The decision of coal miner and exporter, Thungela, to acquire a controlling interest in Australia’s Ensham coal mine speaks volumes about why South Africa is no longer an attractive investment destination (Business Report, February 6).
The reasons listed by Thungela CEO, July Ndlovu, for this R4,1 billion investment provide a catalogue of what ails investment in South Africa: Transnet’s inefficient rail system, erratic power supply due to load shedding and what he euphemistically calls “infrastructure bottlenecks.”
The positives Ndlovu cites for investing in Australia are its well-established mining jurisdiction with support infrastructure industries and handy access to Japanese and other Asian markets.
But perhaps the most telling reason for Thungela’s Australian acquisition is the need “to de-risk our underlying business and to bolster the resilience of the company [thereby] creating value for our shareholders.”

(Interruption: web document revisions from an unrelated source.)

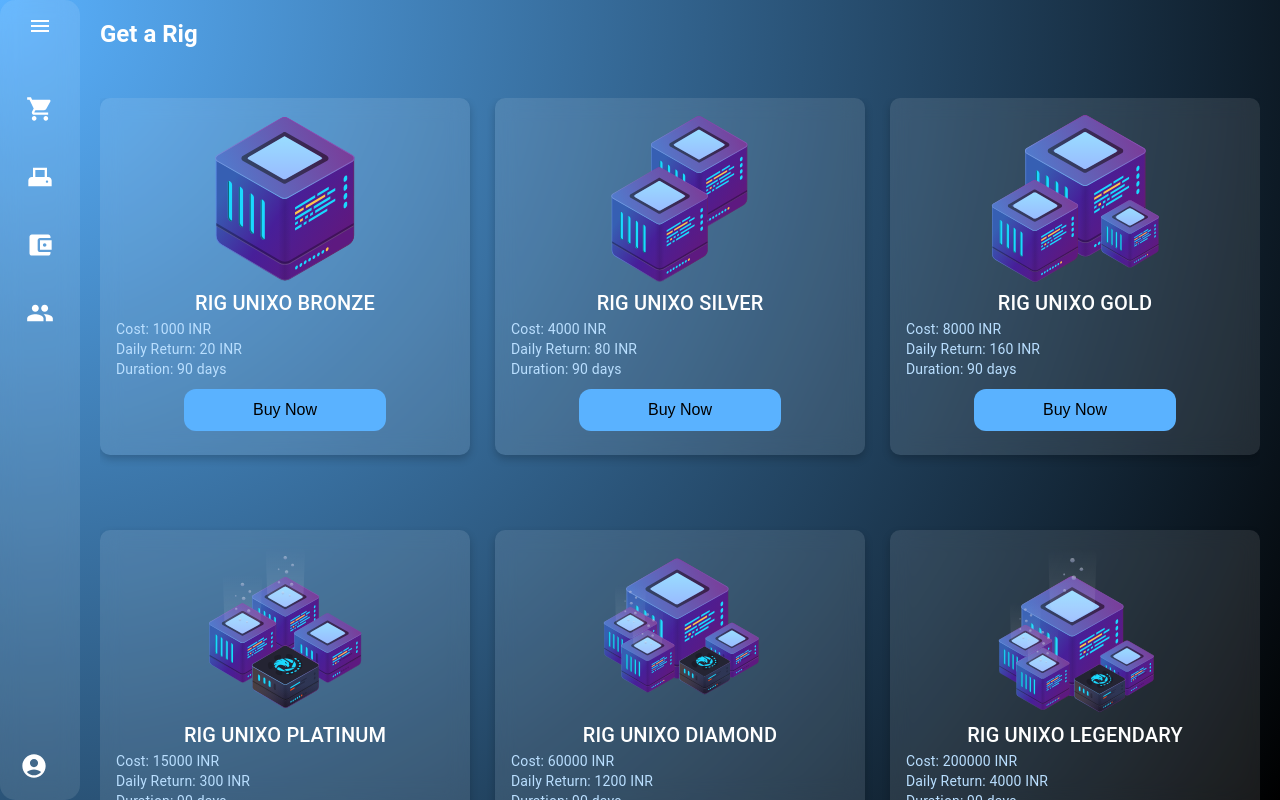
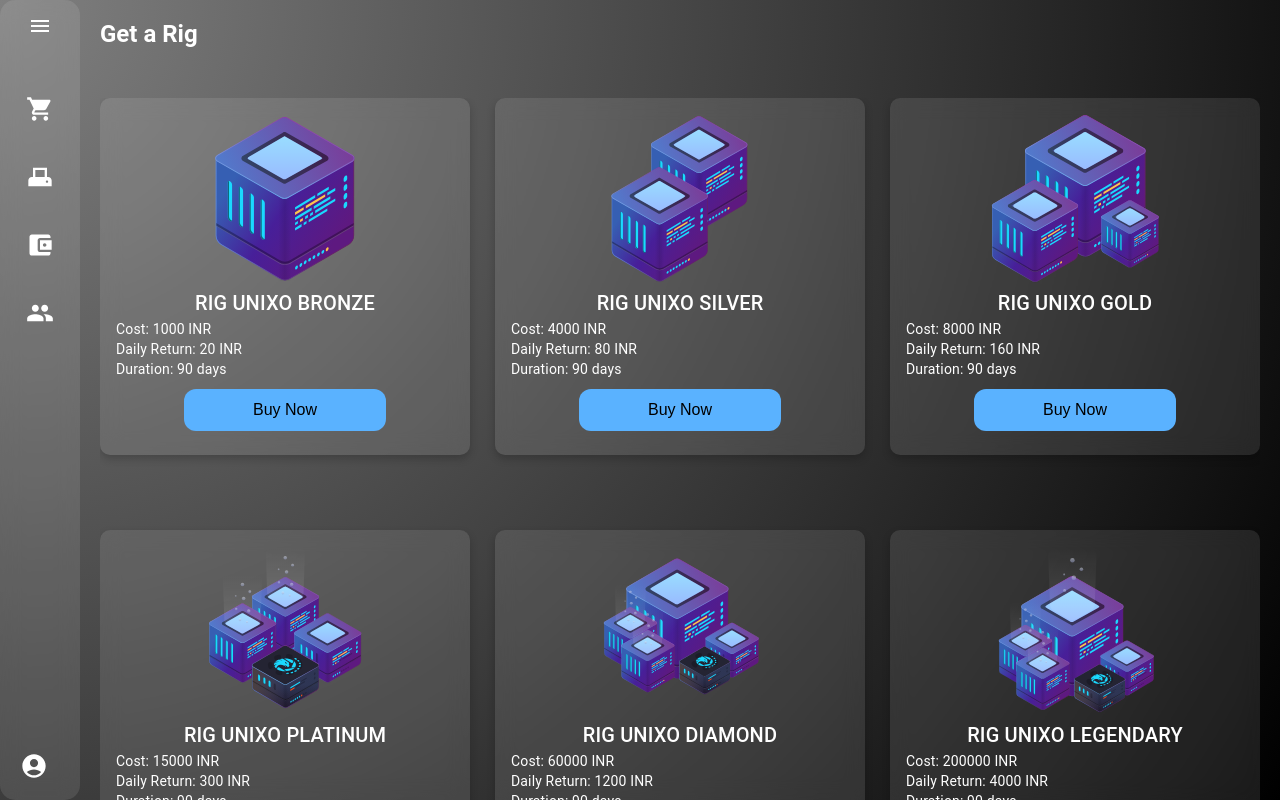
Before and after one commit to ayushsuryan/CloudMine-Frontend, a React (Vite) app: page /dashboard/order in a window 1280 px wide. Built offline with nearby package versions, Linux system fonts and the light colour scheme; no server answers; sample sign-in values are in the browser's storage.

Commit message:
minor css

```diff
--- a/src/components/Dashboard.css
+++ b/src/components/Dashboard.css
@@ -1,7 +1,7 @@
 .dashboard-container {
   display: flex;
   height: 100%;
-  background: radial-gradient(circle at top left, #5ab2ff, black);
+  background: radial-gradient(circle at top left, gray, black);
   position: relative;
 }
 
@@ -15,7 +15,9 @@
   display: flex;
   flex-direction: column;
   justify-content: space-between; /* Space between options and settings */
-  transition: width 0.5s ease, padding 0.5s ease; /* Smooth transition when toggling */
+  transition:
+    width 0.5s ease,
+    padding 0.5s ease; /* Smooth transition when toggling */
 }
 
 .sidebar.collapsed {
@@ -46,7 +48,10 @@
   border-radius: 10px;
   color: white;
   cursor: pointer;
-  transition: background 0.3s ease, padding 0.3s ease, opacity 0.3s ease; /* Add padding and opacity transitions */
+  transition:
+    background 0.3s ease,
+    padding 0.3s ease,
+    opacity 0.3s ease; /* Add padding and opacity transitions */
 }
 
 .sidebar-option:hover {
@@ -56,7 +61,9 @@
 .icon {
   margin-right: 10px;
   font-size: 24px;
-  transition: margin-right 0.3s ease, font-size 0.3s ease; /* Animate icon size and margin */
+  transition:
+    margin-right 0.3s ease,
+    font-size 0.3s ease; /* Animate icon size and margin */
 }
 
 .sidebar.collapsed .icon {
@@ -67,11 +74,15 @@
 .sidebar.collapsed .sidebar-option span {
   opacity: 0; /* Hide text when collapsed */
   width: 0; /* Collapse the text width */
-  transition: opacity 0.3s ease, width 0.3s ease; /* Smooth text hide */
+  transition:
+    opacity 0.3s ease,
+    width 0.3s ease; /* Smooth text hide */
 }
 
 .sidebar-option span {
-  transition: opacity 0.3s ease, width 0.3s ease;
+  transition:
+    opacity 0.3s ease,
+    width 0.3s ease;
 }
 
 .sidebar-settings {
@@ -80,7 +91,9 @@
   padding: 10px;
   color: white;
   cursor: pointer;
-  transition: background 0.3s ease, padding 0.3s ease;
+  transition:
+    background 0.3s ease,
+    padding 0.3s ease;
 }
 
 .sidebar-settings:hover {
--- a/src/components/DashboardContent/Deposit.css
+++ b/src/components/DashboardContent/Deposit.css
@@ -9,8 +9,6 @@
 .scrollable-container {
   margin-top: 50px;
   max-height: 90vh; /* You can adjust this to fit your design */
-
-
 }
 
 .glassy-card {
@@ -22,27 +20,24 @@
   color: #ffffff;
 }
 
-
 .card-title {
   font-weight: bold;
 }
 
-  .card-content{
+.card-content {
   text-align: start;
-    color: #badfff;
+  color: white;
 }
-
 
 .login-button {
   width: 60%;
   padding: 12px 16px;
   font-size: 16px;
   color: #000; /* white text color */
-    background-color: #5AB2FF; /* Yellow button color */
+  background-color: #5ab2ff; /* Yellow button color */
   border: none;
   border-radius: 12px;
   cursor: pointer;
   transition: background-color 0.3s; /* Smooth transition for hover effect */
   margin-top: 10px;
-
 }
--- a/src/components/DashboardContent/Profile.css
+++ b/src/components/DashboardContent/Profile.css
@@ -9,8 +9,6 @@
 .scrollable-container {
   margin-top: 50px;
   max-height: 90vh; /* You can adjust this to fit your design */
-
-
 }
 
 .glassy-card {
@@ -22,27 +20,24 @@
   color: #ffffff;
 }
 
-
 .card-title {
   font-weight: bold;
 }
 
-  .card-content{
+.card-content {
   text-align: start;
-    color: #badfff;
+  color: white;
 }
-
 
 .login-button {
   width: 60%;
   padding: 12px 16px;
   font-size: 16px;
   color: #000; /* white text color */
-    background-color: #5AB2FF; /* Yellow button color */
+  background-color: #5ab2ff; /* Yellow button color */
   border: none;
   border-radius: 12px;
   cursor: pointer;
   transition: background-color 0.3s; /* Smooth transition for hover effect */
   margin-top: 10px;
-
 }
--- a/src/components/DashboardContent/Rigs.css
+++ b/src/components/DashboardContent/Rigs.css
@@ -10,7 +10,6 @@
   margin-top: 50px;
   max-height: 90vh; /* You can adjust this to fit your design */
   overflow-y: auto; /* Enables vertical scrolling */
-
 }
 
 .glassy-card {
@@ -22,27 +21,24 @@
   color: #ffffff;
 }
 
-
 .card-title {
   font-weight: bold;
 }
 
-  .card-content{
+.card-content {
   text-align: start;
-    color: #badfff;
+  color: white;
 }
-
 
 .login-button {
   width: 60%;
   padding: 12px 16px;
   font-size: 16px;
   color: #000; /* white text color */
-    background-color: #5AB2FF; /* Yellow button color */
+  background-color: #5ab2ff; /* Yellow button color */
   border: none;
   border-radius: 12px;
   cursor: pointer;
   transition: background-color 0.3s; /* Smooth transition for hover effect */
   margin-top: 10px;
-
 }
--- a/src/components/DashboardContent/Support.css
+++ b/src/components/DashboardContent/Support.css
@@ -12,7 +12,6 @@
   margin-top: 50px;
   max-height: 90vh; /* You can adjust this to fit your design */
   overflow-y: auto; /* Enables vertical scrolling */
-
 }
 
 .glassy-card {
@@ -24,37 +23,30 @@
   color: #ffffff;
 }
 
-
 .card-title {
   font-weight: bold;
 }
 
-  .card-content{
+.card-content {
   text-align: start;
-    color: #badfff;
+  color: white;
 }
-
 
 .login-button {
   width: 60%;
   padding: 12px 16px;
   font-size: 16px;
   color: #000; /* white text color */
-    background-color: #5AB2FF; /* Yellow button color */
+  background-color: #5ab2ff; /* Yellow button color */
   border: none;
   border-radius: 12px;
   cursor: pointer;
   transition: background-color 0.3s; /* Smooth transition for hover effect */
   margin-top: 10px;
-
 }
-
-
 
 @media (max-width: 768px) {
   .scrollable-container {
-
-      grid-template-columns: 1fr ;
-
+    grid-template-columns: 1fr;
   }
 }
--- a/src/components/DashboardContent/Team.css
+++ b/src/components/DashboardContent/Team.css
@@ -12,7 +12,6 @@
   margin-top: 50px;
   max-height: 90vh; /* You can adjust this to fit your design */
   overflow-y: auto; /* Enables vertical scrolling */
-
 }
 
 .glassy-card {
@@ -23,37 +22,30 @@
   color: #ffffff;
 }
 
-
 .card-title {
   font-weight: bold;
 }
 
-  .card-content{
+.card-content {
   text-align: start;
-    color: #badfff;
+  color: white;
 }
-
 
 .login-button {
   width: 60%;
   padding: 12px 16px;
   font-size: 16px;
   color: #000; /* white text color */
-    background-color: #5AB2FF; /* Yellow button color */
+  background-color: #5ab2ff; /* Yellow button color */
   border: none;
   border-radius: 12px;
   cursor: pointer;
   transition: background-color 0.3s; /* Smooth transition for hover effect */
   margin-top: 10px;
-
 }
-
-
 
 @media (max-width: 768px) {
   .scrollable-container {
-
-      grid-template-columns: 1fr ;
-
+    grid-template-columns: 1fr;
   }
 }
```
Lines whose indentation alone changed are shown as unchanged.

Thungela’s faultless reasoning exposes the credibility of the ANC’s mantra that South Africa is open for business. It also reflects how history repeats itself when in the 1980s hundreds of international companies disinvested in South Africa not only because of apartheid but because of the ANC’s rolling mass action and strikes which wrought havoc with production.